Korean automaker passes Honda and Toyota to take top spot
According to the most recent numbers released by Kelley Blue Book, Hyundai now has the strongest brand loyalty among its customers. Over the past year Hyundai owners looking to purchase another Hyundai went up 10.4 percent to a total of 56.4 percent, outranking long-time first-place brand Toyota. Honda, meanwhile, continues to hold on to the second place position.
KBB lists the reason for the jump as both the result of exciting new products from Hyundai like the Sonata and Tucson as well as the Korean automaker benefiting from other factors. Included in those are the Toyota’s recent recall woes and relatively stale products by Honda.
Hyundai has also finally entered onto KBB’s Top 10 Most-Researched New Vehicles list, with the new 2011 Hyundai Sonata now ranking fifth in February, surppassed only by such industry mainstays as the Accord, Civic, Camry and CR-V.
Official release after the jump:
Kbb.com: Hyundai Owner Loyalty Speeds Past Honda, Replaces Toyota to Take No. 1 Spot
Hyundai Values Outperform Segment; Sonata Recently Breaks into Top 10 Most-Researched New Vehicles List
IRVINE, Calif., March 15 — According to the latest Kelley Blue Book www.kbb.com Market Intelligence data, brand loyalty for Hyundai recently surpassed that of Honda and Toyota, leading Hyundai’s brand loyalty to the No. 1 spot among car shoppers on Kelley Blue Book’s kbb.com. In addition, Hyundai values have been outperforming the car segment average, and the all-new Sonata recently emerged on the kbb.com Top 10 Most-Researched New Vehicles list.
When comparing February 2010 data to Q4 2009, Korean import automaker Hyundai has seen the greatest recent increase in loyalty, with Hyundai owners looking at new models within the brand increasing by 10.4 percentage points to 56.3 percent. This surge leads Hyundai to the top spot in brand loyalty on kbb.com for the first time in recent history, up from third place in Q4 2009.
In the same timeframe, Toyota fell from the No. 1 spot to third place and Honda continues to hold steady at second place. A fewer percentage of Toyota owners are looking at new models within the brand, down 4.4 percentage points to 53.3 percent, driving Toyota loyalty to third place.
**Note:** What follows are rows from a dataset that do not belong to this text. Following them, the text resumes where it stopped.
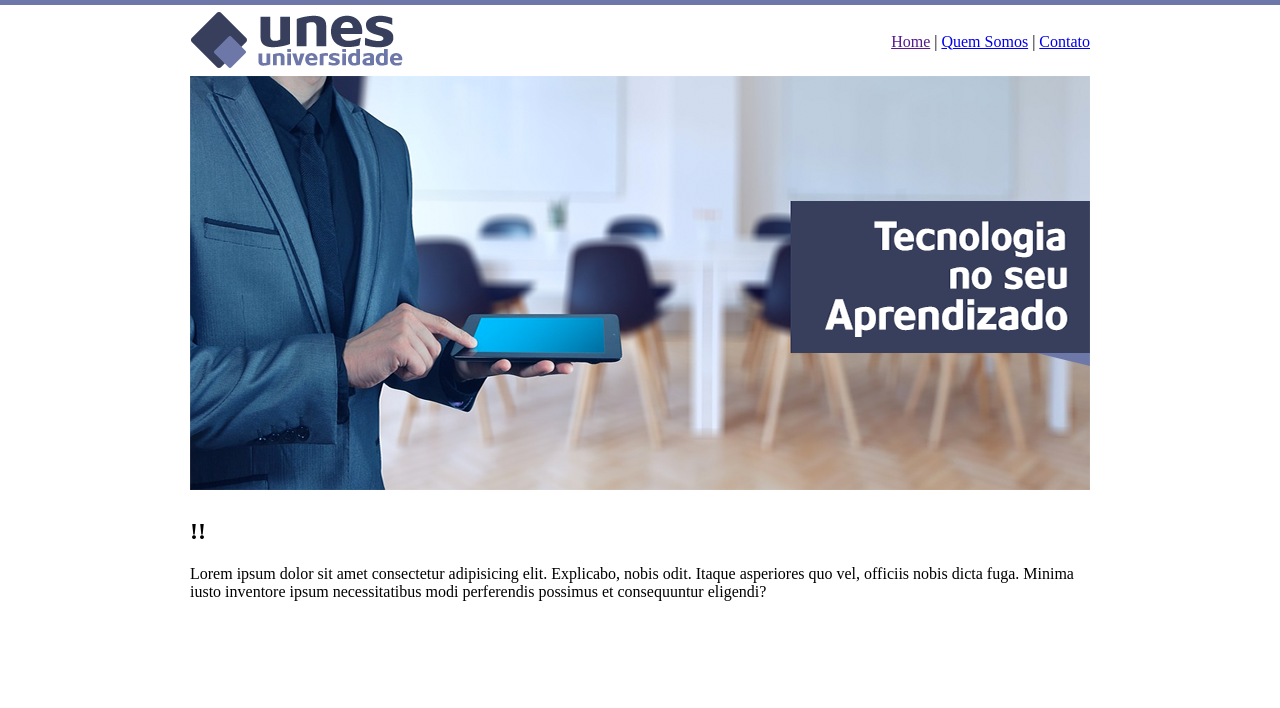
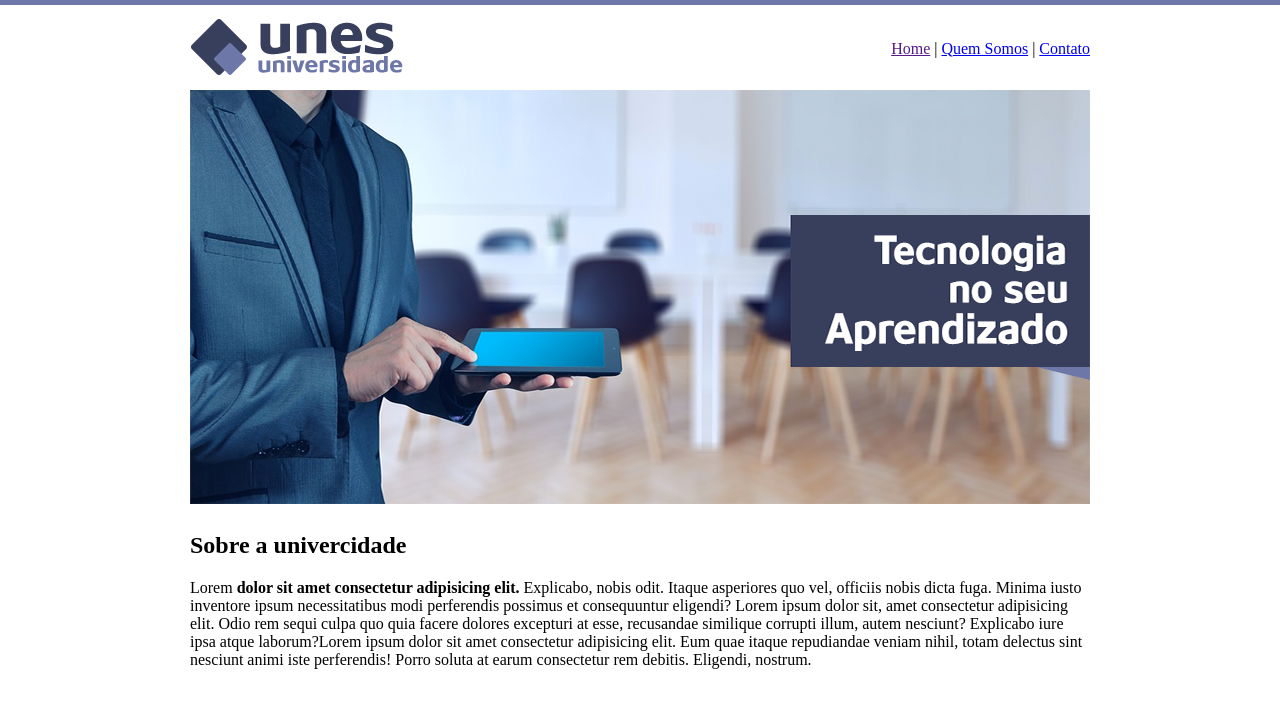
Before and after one commit to dcbianchi/P1-Unes, a plain HTML site: page index.html in a window 1280 px wide. Drawn offline with Linux system fonts and the light colour scheme.

Commit message:
index finished

```diff
--- a/index.html
+++ b/index.html
@@ -10,7 +10,7 @@
 
     <table border="0" width="900" align="center">
         <tr>
-            <td colspan="1">
+            <td height="75" colspan="1">
                 <img src="img/logo.png">
             </td>
 
@@ -22,15 +22,16 @@
         </tr>
 
         <tr>
-            <td colspan="3">
+            <td colspan="2">
                 <img src="img/capa.png">
             </td>
         </tr>
         <tr>
-            <td colspan="3">
-                <h2> !! </h2>
+            <td colspan="2">
+                <h2> Sobre a univercidade </h2>
                 <p>
-                Lorem ipsum dolor sit amet consectetur adipisicing elit. Explicabo, nobis odit. Itaque asperiores quo vel, officiis nobis dicta fuga. Minima iusto inventore ipsum necessitatibus modi perferendis possimus et consequuntur eligendi?
+                Lorem <strong>dolor sit amet consectetur adipisicing elit.</strong> Explicabo, nobis odit. Itaque asperiores quo vel, officiis nobis dicta fuga. Minima iusto inventore ipsum necessitatibus modi perferendis possimus et consequuntur eligendi?
+                Lorem ipsum dolor sit, amet consectetur adipisicing elit. Odio rem sequi culpa quo quia facere dolores excepturi at esse, recusandae similique corrupti illum, autem nesciunt? Explicabo iure ipsa atque laborum?Lorem ipsum dolor sit amet consectetur adipisicing elit. Eum quae itaque repudiandae veniam nihil, totam delectus sint nesciunt animi iste perferendis! Porro soluta at earum consectetur rem debitis. Eligendi, nostrum.
                 </p>
             </td>
         </tr>
```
Meanwhile, holding steady in second place, Honda owners looking at new models within the brand have increased by 0.7 percentage points to 55.8 percent.
In addition, the Hyundai Sonata recently broke into kbb.com’s Top 10 Most-Researched New Vehicles list for the first time. In February 2010, the Sonata was the fifth most-researched new car on kbb.com, with only perpetual ‘Top 10 Most-Researched’ mainstay Honda and Toyota models such as the Accord, Civic, Camry and CR-V ahead of it.
Furthermore, according to Kelley Blue Book Values data, throughout the month of February 2010 Hyundai outperformed the overall car segment average by a healthy margin. Hyundai values increased 2 percent month-over-month, relative to a 0.3 percent increase for the entire car segment.
“Hyundai is clearly benefiting from ‘a perfect storm’ – a result of introducing passionate new products like the 2011 Sonata and 2010 Tucson, while Honda’s mainstream vehicles like the CR-V and Accord are a bit stale in the marketplace and Toyota is experiencing a huge consumer perception crisis,” said James Bell, executive market analyst for Kelley Blue Book’s kbb.com. “To sustain this momentum, Hyundai should continue to promote its attractive new-vehicle lineup, solid warranty offer and strong price-points to new-car shoppers. Hyundai’s main challenge in the near future will likely come from domestic automakers like Ford and GM as they gear up for battle over buyers starting to look for a change from ‘Camry-land.’”
This Kelley Blue Book Market Intelligence data analysis examined site traffic to used-car trade-in pages and new-car pricing report pages on Kelley Blue Book’s kbb.com, and compared loyalty data from Q4 2009 to February 1 – 28, 2010. The Kelley Blue Book Values data within this release represents month-over-month used-vehicle depreciation percentages.